> What to work on: Write out the records that appear below, verbatim and complete, but without pictures.

> Extracted information:

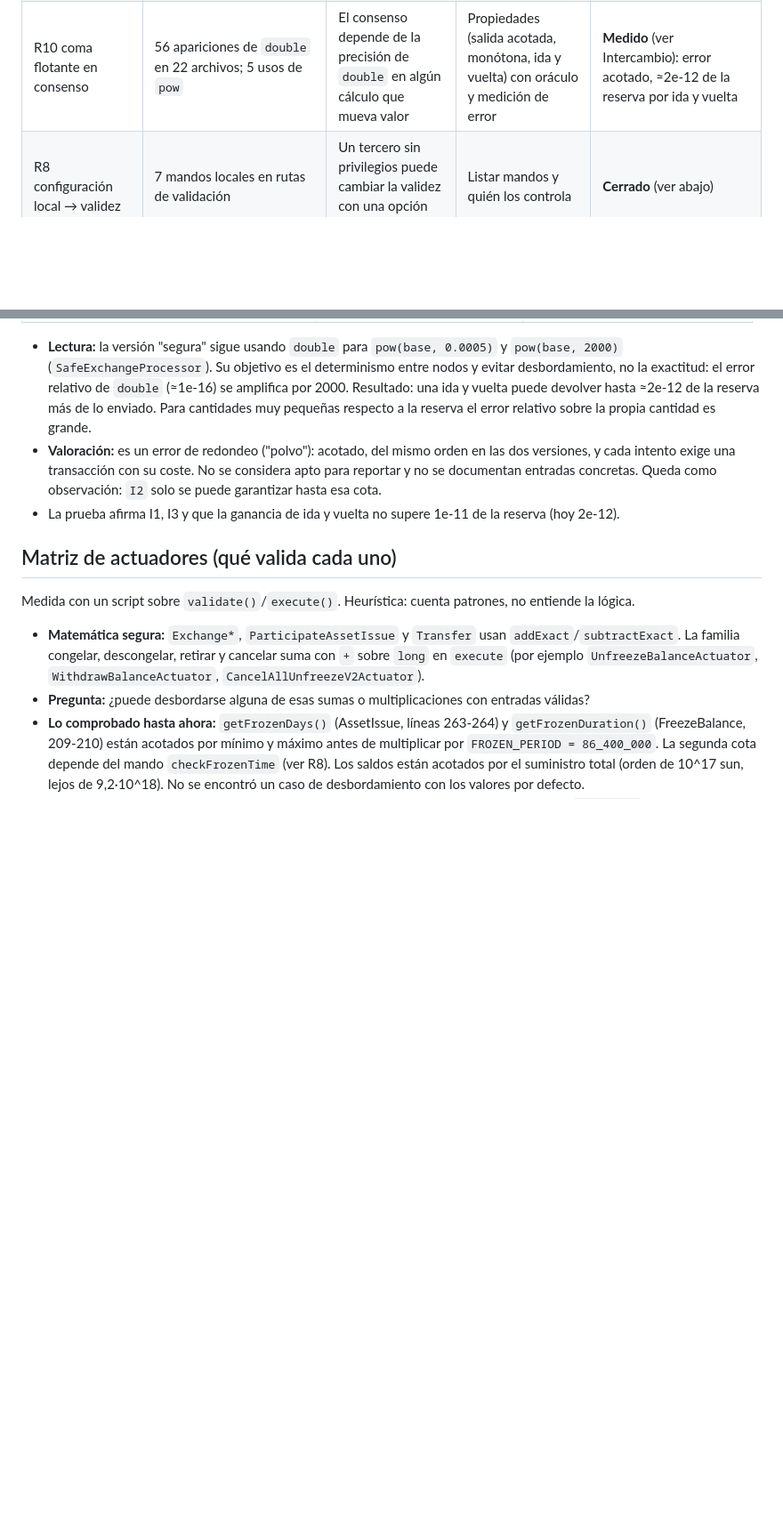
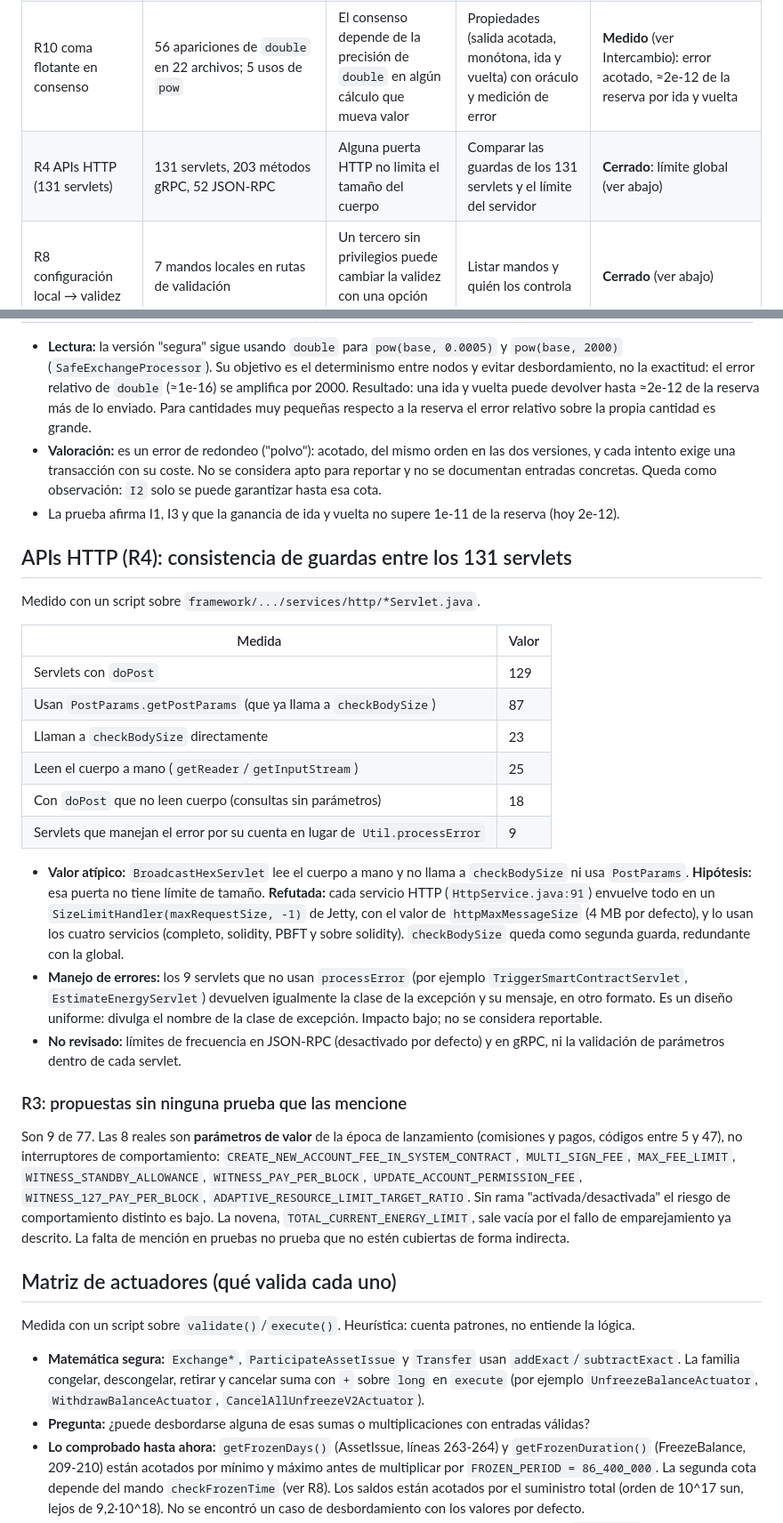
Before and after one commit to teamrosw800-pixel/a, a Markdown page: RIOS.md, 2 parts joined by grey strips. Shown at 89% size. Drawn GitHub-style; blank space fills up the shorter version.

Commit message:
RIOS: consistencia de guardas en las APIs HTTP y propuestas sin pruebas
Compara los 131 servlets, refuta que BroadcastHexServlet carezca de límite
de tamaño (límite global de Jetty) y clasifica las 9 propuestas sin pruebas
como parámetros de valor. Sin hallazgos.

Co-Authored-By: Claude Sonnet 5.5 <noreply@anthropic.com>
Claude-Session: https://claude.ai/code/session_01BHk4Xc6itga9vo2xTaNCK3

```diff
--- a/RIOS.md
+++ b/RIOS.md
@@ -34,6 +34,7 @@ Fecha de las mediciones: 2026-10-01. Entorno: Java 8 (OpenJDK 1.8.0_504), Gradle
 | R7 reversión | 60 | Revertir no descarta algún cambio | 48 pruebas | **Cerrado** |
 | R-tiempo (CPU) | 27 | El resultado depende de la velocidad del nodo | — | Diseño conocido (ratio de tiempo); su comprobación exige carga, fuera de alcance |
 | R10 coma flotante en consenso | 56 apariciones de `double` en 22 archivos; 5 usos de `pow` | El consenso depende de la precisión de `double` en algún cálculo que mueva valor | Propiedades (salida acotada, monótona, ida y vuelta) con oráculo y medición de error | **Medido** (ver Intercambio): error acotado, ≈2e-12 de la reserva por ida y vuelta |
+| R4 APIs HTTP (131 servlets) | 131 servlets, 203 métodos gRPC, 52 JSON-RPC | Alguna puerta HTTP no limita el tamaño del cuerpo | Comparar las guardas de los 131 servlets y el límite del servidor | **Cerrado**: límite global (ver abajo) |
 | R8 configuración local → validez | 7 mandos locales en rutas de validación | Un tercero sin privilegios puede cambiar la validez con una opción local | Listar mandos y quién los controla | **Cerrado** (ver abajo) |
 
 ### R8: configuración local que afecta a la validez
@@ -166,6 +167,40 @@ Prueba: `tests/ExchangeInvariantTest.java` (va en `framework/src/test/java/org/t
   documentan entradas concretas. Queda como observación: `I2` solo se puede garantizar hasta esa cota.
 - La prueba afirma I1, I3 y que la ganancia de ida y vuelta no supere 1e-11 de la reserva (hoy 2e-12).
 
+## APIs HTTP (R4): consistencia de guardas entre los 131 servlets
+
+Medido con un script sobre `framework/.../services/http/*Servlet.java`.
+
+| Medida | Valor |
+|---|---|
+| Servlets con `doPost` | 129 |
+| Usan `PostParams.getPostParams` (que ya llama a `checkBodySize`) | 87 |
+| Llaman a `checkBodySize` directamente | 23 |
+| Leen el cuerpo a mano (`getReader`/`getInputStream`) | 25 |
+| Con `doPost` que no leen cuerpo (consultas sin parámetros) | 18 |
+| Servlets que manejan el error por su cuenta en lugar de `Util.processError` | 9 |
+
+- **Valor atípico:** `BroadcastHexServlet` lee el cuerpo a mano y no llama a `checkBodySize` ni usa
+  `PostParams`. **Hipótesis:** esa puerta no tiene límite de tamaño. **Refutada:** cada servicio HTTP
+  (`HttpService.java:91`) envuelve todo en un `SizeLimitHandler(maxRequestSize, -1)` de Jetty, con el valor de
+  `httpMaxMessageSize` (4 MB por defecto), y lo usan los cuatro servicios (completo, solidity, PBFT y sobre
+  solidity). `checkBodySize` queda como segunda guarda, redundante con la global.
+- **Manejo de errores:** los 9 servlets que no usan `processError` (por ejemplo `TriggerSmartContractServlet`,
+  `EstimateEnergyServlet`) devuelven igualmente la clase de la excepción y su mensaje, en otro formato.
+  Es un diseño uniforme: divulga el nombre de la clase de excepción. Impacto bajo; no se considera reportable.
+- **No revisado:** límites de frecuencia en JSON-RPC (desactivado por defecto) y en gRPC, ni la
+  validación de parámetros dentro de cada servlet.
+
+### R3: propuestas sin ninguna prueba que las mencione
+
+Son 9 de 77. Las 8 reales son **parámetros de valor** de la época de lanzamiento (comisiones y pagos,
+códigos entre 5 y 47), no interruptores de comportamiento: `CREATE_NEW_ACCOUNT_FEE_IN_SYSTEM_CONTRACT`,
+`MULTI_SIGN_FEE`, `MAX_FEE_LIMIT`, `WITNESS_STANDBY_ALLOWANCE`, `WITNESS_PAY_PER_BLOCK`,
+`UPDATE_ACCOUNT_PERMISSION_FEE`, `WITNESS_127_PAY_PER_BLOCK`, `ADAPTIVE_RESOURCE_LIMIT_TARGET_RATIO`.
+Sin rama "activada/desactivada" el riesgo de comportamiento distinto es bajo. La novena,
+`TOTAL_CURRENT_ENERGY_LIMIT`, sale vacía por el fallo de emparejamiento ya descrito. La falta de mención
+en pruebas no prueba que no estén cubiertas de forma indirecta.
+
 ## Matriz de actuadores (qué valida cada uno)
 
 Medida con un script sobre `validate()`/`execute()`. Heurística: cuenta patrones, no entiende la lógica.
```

> Result:
Before and after one commit to teamrosw800-pixel/a, a Markdown page: RIOS.md, 2 parts joined by grey strips. Shown at 89% size. Drawn GitHub-style; blank space fills up the shorter version.

Commit message:
RIOS: consistencia de guardas en las APIs HTTP y propuestas sin pruebas
Compara los 131 servlets, refuta que BroadcastHexServlet carezca de límite
de tamaño (límite global de Jetty) y clasifica las 9 propuestas sin pruebas
como parámetros de valor. Sin hallazgos.

Co-Authored-By: Claude Sonnet 5.5 <noreply@anthropic.com>
Claude-Session: https://claude.ai/code/session_01BHk4Xc6itga9vo2xTaNCK3

```diff
--- a/RIOS.md
+++ b/RIOS.md
@@ -34,6 +34,7 @@ Fecha de las mediciones: 2026-10-01. Entorno: Java 8 (OpenJDK 1.8.0_504), Gradle
 | R7 reversión | 60 | Revertir no descarta algún cambio | 48 pruebas | **Cerrado** |
 | R-tiempo (CPU) | 27 | El resultado depende de la velocidad del nodo | — | Diseño conocido (ratio de tiempo); su comprobación exige carga, fuera de alcance |
 | R10 coma flotante en consenso | 56 apariciones de `double` en 22 archivos; 5 usos de `pow` | El consenso depende de la precisión de `double` en algún cálculo que mueva valor | Propiedades (salida acotada, monótona, ida y vuelta) con oráculo y medición de error | **Medido** (ver Intercambio): error acotado, ≈2e-12 de la reserva por ida y vuelta |
+| R4 APIs HTTP (131 servlets) | 131 servlets, 203 métodos gRPC, 52 JSON-RPC | Alguna puerta HTTP no limita el tamaño del cuerpo | Comparar las guardas de los 131 servlets y el límite del servidor | **Cerrado**: límite global (ver abajo) |
 | R8 configuración local → validez | 7 mandos locales en rutas de validación | Un tercero sin privilegios puede cambiar la validez con una opción local | Listar mandos y quién los controla | **Cerrado** (ver abajo) |
 
 ### R8: configuración local que afecta a la validez
@@ -166,6 +167,40 @@ Prueba: `tests/ExchangeInvariantTest.java` (va en `framework/src/test/java/org/t
   documentan entradas concretas. Queda como observación: `I2` solo se puede garantizar hasta esa cota.
 - La prueba afirma I1, I3 y que la ganancia de ida y vuelta no supere 1e-11 de la reserva (hoy 2e-12).
 
+## APIs HTTP (R4): consistencia de guardas entre los 131 servlets
+
+Medido con un script sobre `framework/.../services/http/*Servlet.java`.
+
+| Medida | Valor |
+|---|---|
+| Servlets con `doPost` | 129 |
+| Usan `PostParams.getPostParams` (que ya llama a `checkBodySize`) | 87 |
+| Llaman a `checkBodySize` directamente | 23 |
+| Leen el cuerpo a mano (`getReader`/`getInputStream`) | 25 |
+| Con `doPost` que no leen cuerpo (consultas sin parámetros) | 18 |
+| Servlets que manejan el error por su cuenta en lugar de `Util.processError` | 9 |
+
+- **Valor atípico:** `BroadcastHexServlet` lee el cuerpo a mano y no llama a `checkBodySize` ni usa
+  `PostParams`. **Hipótesis:** esa puerta no tiene límite de tamaño. **Refutada:** cada servicio HTTP
+  (`HttpService.java:91`) envuelve todo en un `SizeLimitHandler(maxRequestSize, -1)` de Jetty, con el valor de
+  `httpMaxMessageSize` (4 MB por defecto), y lo usan los cuatro servicios (completo, solidity, PBFT y sobre
+  solidity). `checkBodySize` queda como segunda guarda, redundante con la global.
+- **Manejo de errores:** los 9 servlets que no usan `processError` (por ejemplo `TriggerSmartContractServlet`,
+  `EstimateEnergyServlet`) devuelven igualmente la clase de la excepción y su mensaje, en otro formato.
+  Es un diseño uniforme: divulga el nombre de la clase de excepción. Impacto bajo; no se considera reportable.
+- **No revisado:** límites de frecuencia en JSON-RPC (desactivado por defecto) y en gRPC, ni la
+  validación de parámetros dentro de cada servlet.
+
+### R3: propuestas sin ninguna prueba que las mencione
+
+Son 9 de 77. Las 8 reales son **parámetros de valor** de la época de lanzamiento (comisiones y pagos,
+códigos entre 5 y 47), no interruptores de comportamiento: `CREATE_NEW_ACCOUNT_FEE_IN_SYSTEM_CONTRACT`,
+`MULTI_SIGN_FEE`, `MAX_FEE_LIMIT`, `WITNESS_STANDBY_ALLOWANCE`, `WITNESS_PAY_PER_BLOCK`,
+`UPDATE_ACCOUNT_PERMISSION_FEE`, `WITNESS_127_PAY_PER_BLOCK`, `ADAPTIVE_RESOURCE_LIMIT_TARGET_RATIO`.
+Sin rama "activada/desactivada" el riesgo de comportamiento distinto es bajo. La novena,
+`TOTAL_CURRENT_ENERGY_LIMIT`, sale vacía por el fallo de emparejamiento ya descrito. La falta de mención
+en pruebas no prueba que no estén cubiertas de forma indirecta.
+
 ## Matriz de actuadores (qué valida cada uno)
 
 Medida con un script sobre `validate()`/`execute()`. Heurística: cuenta patrones, no entiende la lógica.
```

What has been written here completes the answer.